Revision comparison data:
--*--

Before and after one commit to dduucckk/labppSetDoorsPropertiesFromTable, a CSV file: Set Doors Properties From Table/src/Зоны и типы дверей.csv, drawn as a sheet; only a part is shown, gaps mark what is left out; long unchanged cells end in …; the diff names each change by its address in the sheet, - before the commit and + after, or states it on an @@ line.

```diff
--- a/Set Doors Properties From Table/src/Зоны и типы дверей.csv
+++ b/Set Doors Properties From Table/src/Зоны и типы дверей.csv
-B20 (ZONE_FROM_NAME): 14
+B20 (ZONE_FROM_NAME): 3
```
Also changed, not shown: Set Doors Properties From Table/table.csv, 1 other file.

--*--

> _WORK INSTRUCTIONS_:
All entries shown above should be duplicated without a single difference.

> _EXERCISE SOLUTION_:
Before and after one commit to dduucckk/labppSetDoorsPropertiesFromTable, a CSV file: Set Doors Properties From Table/src/Зоны и типы дверей.csv, drawn as a sheet; only a part is shown, gaps mark what is left out; long unchanged cells end in …; the diff names each change by its address in the sheet, - before the commit and + after, or states it on an @@ line.

```diff
--- a/Set Doors Properties From Table/src/Зоны и типы дверей.csv
+++ b/Set Doors Properties From Table/src/Зоны и типы дверей.csv
-B20 (ZONE_FROM_NAME): 14
+B20 (ZONE_FROM_NAME): 3
```
Also changed, not shown: Set Doors Properties From Table/table.csv, 1 other file.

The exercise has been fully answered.